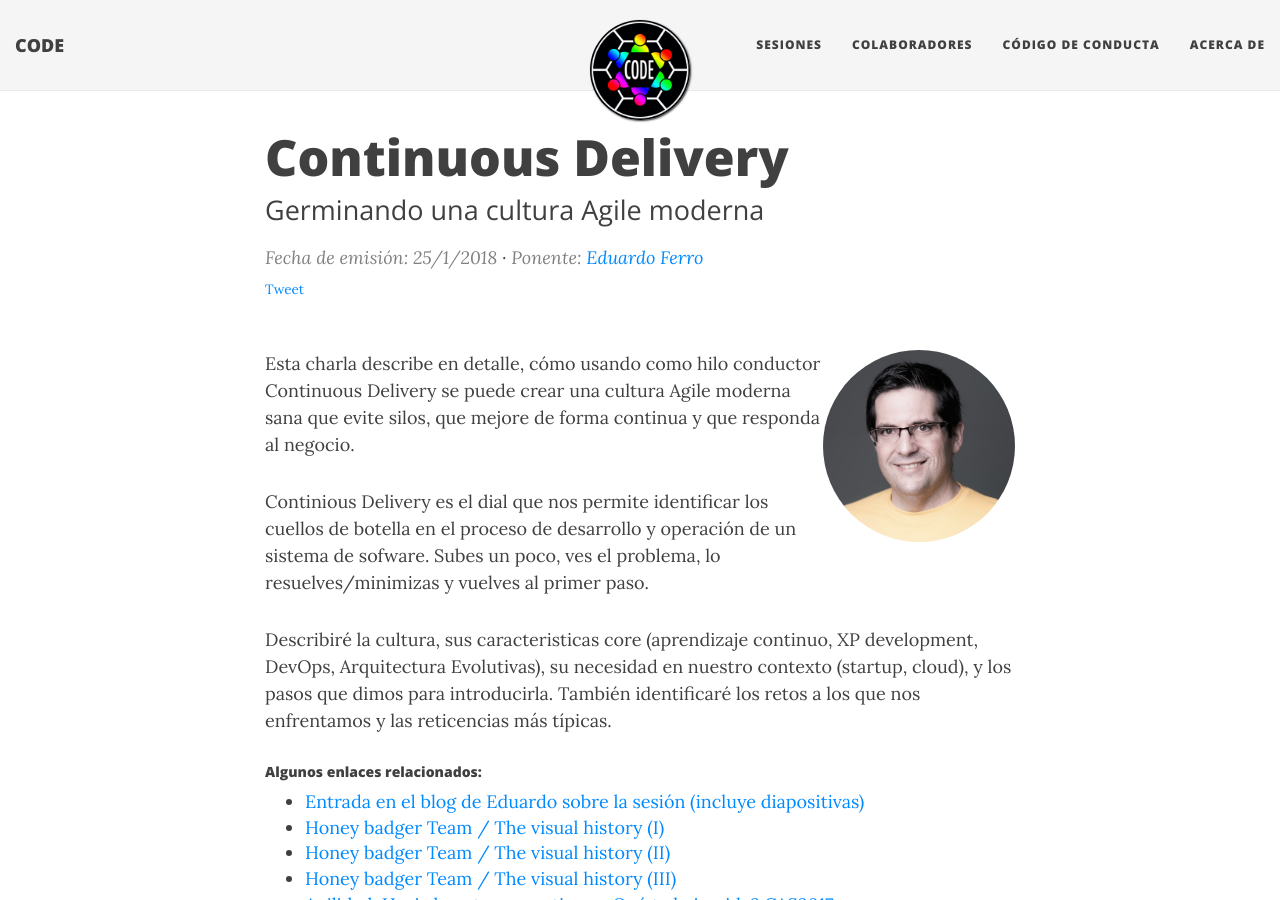
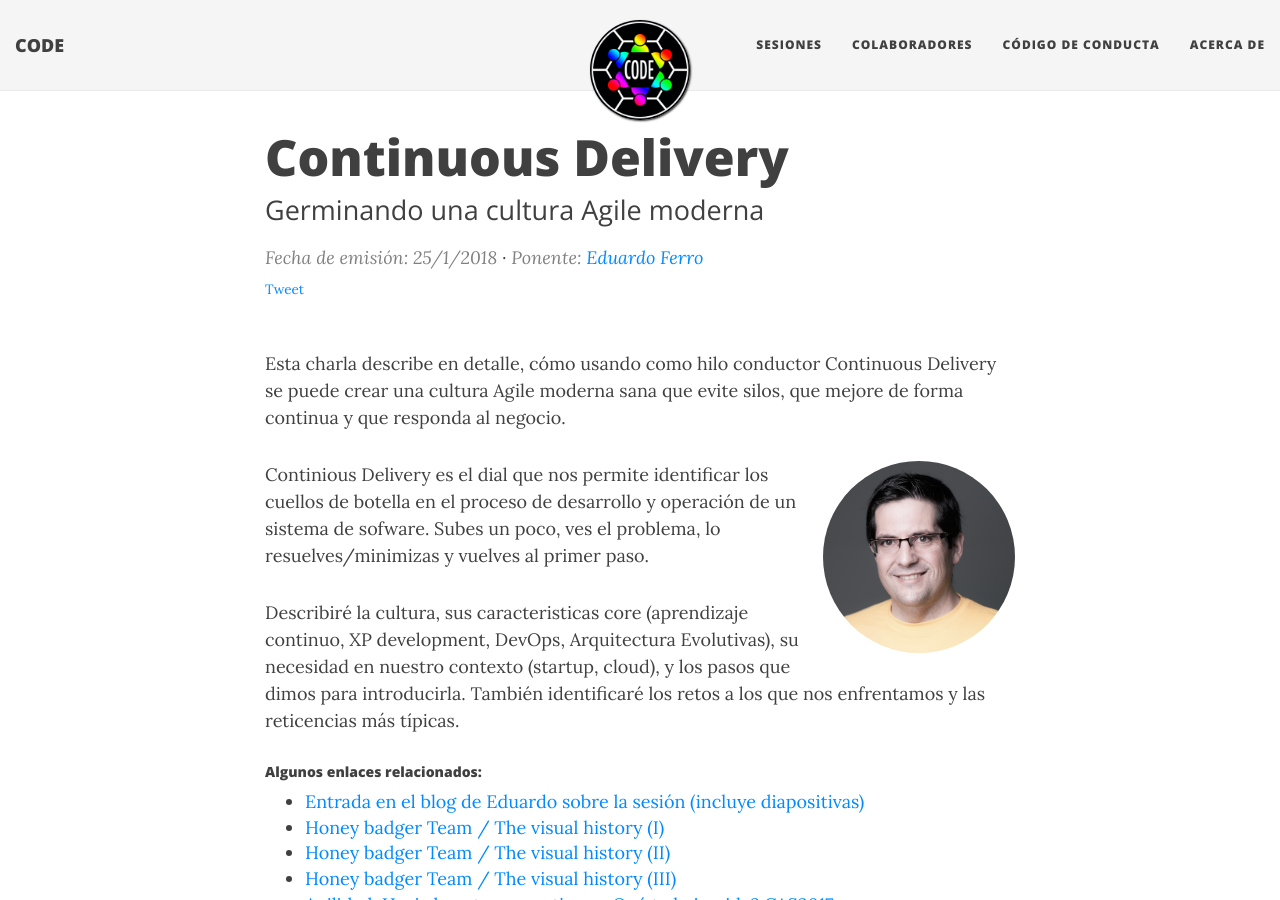
Before and after one commit to comunidadcode/comunidadcode.github.io, a Jekyll site: the page built from _posts/2018-01-25-continuous-delivery-cultura.md, in a window 1280 px wide and 900 px high. Built offline with Jekyll 4.4.1, drawn with Linux system fonts in a browser that asks for light colours; nearby versions of some CDN libraries; a script that is not in the unit is left out; comment, search, counter and statistics services are not loaded.

Commit message:
[Modificado] Foto ponente tras primer párrafo en página sesión

```diff
--- a/_posts/2018-01-25-continuous-delivery-cultura.md
+++ b/_posts/2018-01-25-continuous-delivery-cultura.md
@@ -11,11 +11,11 @@ twitter-description: Continuous Delivery, germinando una cultura Agile moderna.
 share-img: https://comunidadcode.com/img/colaboradores/edu-ferro.jpg
 ---
 
-  <div class="next-session-image">
-    <a href="../colaboradores/edu-ferro"><img src="/img/colaboradores/edu-ferro.jpg"></a>
-  </div>
+Esta charla describe en detalle, cómo usando como hilo conductor Continuous Delivery se puede crear una cultura Agile moderna sana que evite silos, que mejore de forma continua y que responda al negocio.
 
-Esta charla describe en detalle, cómo usando como hilo conductor Continuous Delivery se puede crear una cultura Agile moderna sana que evite silos, que mejore de forma continua y que responda al negocio.
+<div class="next-session-image">
+<a href="../colaboradores/edu-ferro"><img src="/img/colaboradores/edu-ferro.jpg"></a>
+</div>
 
 Continious Delivery es el dial que nos permite identificar los cuellos de botella en el proceso de desarrollo y operación de un sistema de sofware. Subes un poco, ves el problema, lo resuelves/minimizas y vuelves al primer paso.
 
--- a/proxima-sesion.html
+++ b/proxima-sesion.html
@@ -60,8 +60,8 @@ share-img: https://comunidadcode.com/img/colaboradores/cristina-fernandez.jpg
 
 <p>Para ilustrar esta técnica nos apoyaremos en trucos realizados por el ilusionista y cineasta Georges Méliès, uno de los primeros miembros de la escuela de Frontwarts (la escuela de magia frontend).</p>
 
-<h4><a href="https://masde140.com/t/meetup-virtual/516" target ="_blank" class="post-read-more">[Plantea tus dudas o comentarios sobre esta sesión]</a></h4><br>
+<h4><a href="https://masde140.com/t/meetup-virtual/516" target ="_blank" class="post-read-more">[Plantea tus dudas o comentarios sobre esta sesión]</a></h4>
 
-<p><br/></p>
+<br/><br/>
 
-<iframe class="youtube" width="560" height="315" src="https://www.youtube.com/watch?v=VBKQIiTl8Bc" frameborder="0" allowfullscreen=""></iframe>
+<iframe class="youtube" width="560" height="315" src="https://www.youtube.com/watch?v=VBKQIiTl8Bc" frameborder="0" allowfullscreen></iframe>
```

☆ ☆ ☆ ☆

## Work to complete
Carry over each record above character for character, with the pictures left out.

## Response below
Before and after one commit to comunidadcode/comunidadcode.github.io, a Jekyll site: the page built from _posts/2018-01-25-continuous-delivery-cultura.md, in a window 1280 px wide and 900 px high. Built offline with Jekyll 4.4.1, drawn with Linux system fonts in a browser that asks for light colours; nearby versions of some CDN libraries; a script that is not in the unit is left out; comment, search, counter and statistics services are not loaded.

Commit message:
[Modificado] Foto ponente tras primer párrafo en página sesión

```diff
--- a/_posts/2018-01-25-continuous-delivery-cultura.md
+++ b/_posts/2018-01-25-continuous-delivery-cultura.md
@@ -11,11 +11,11 @@ twitter-description: Continuous Delivery, germinando una cultura Agile moderna.
 share-img: https://comunidadcode.com/img/colaboradores/edu-ferro.jpg
 ---
 
-  <div class="next-session-image">
-    <a href="../colaboradores/edu-ferro"><img src="/img/colaboradores/edu-ferro.jpg"></a>
-  </div>
+Esta charla describe en detalle, cómo usando como hilo conductor Continuous Delivery se puede crear una cultura Agile moderna sana que evite silos, que mejore de forma continua y que responda al negocio.
 
-Esta charla describe en detalle, cómo usando como hilo conductor Continuous Delivery se puede crear una cultura Agile moderna sana que evite silos, que mejore de forma continua y que responda al negocio.
+<div class="next-session-image">
+<a href="../colaboradores/edu-ferro"><img src="/img/colaboradores/edu-ferro.jpg"></a>
+</div>
 
 Continious Delivery es el dial que nos permite identificar los cuellos de botella en el proceso de desarrollo y operación de un sistema de sofware. Subes un poco, ves el problema, lo resuelves/minimizas y vuelves al primer paso.
 
--- a/proxima-sesion.html
+++ b/proxima-sesion.html
@@ -60,8 +60,8 @@ share-img: https://comunidadcode.com/img/colaboradores/cristina-fernandez.jpg
 
 <p>Para ilustrar esta técnica nos apoyaremos en trucos realizados por el ilusionista y cineasta Georges Méliès, uno de los primeros miembros de la escuela de Frontwarts (la escuela de magia frontend).</p>
 
-<h4><a href="https://masde140.com/t/meetup-virtual/516" target ="_blank" class="post-read-more">[Plantea tus dudas o comentarios sobre esta sesión]</a></h4><br>
+<h4><a href="https://masde140.com/t/meetup-virtual/516" target ="_blank" class="post-read-more">[Plantea tus dudas o comentarios sobre esta sesión]</a></h4>
 
-<p><br/></p>
+<br/><br/>
 
-<iframe class="youtube" width="560" height="315" src="https://www.youtube.com/watch?v=VBKQIiTl8Bc" frameborder="0" allowfullscreen=""></iframe>
+<iframe class="youtube" width="560" height="315" src="https://www.youtube.com/watch?v=VBKQIiTl8Bc" frameborder="0" allowfullscreen></iframe>
```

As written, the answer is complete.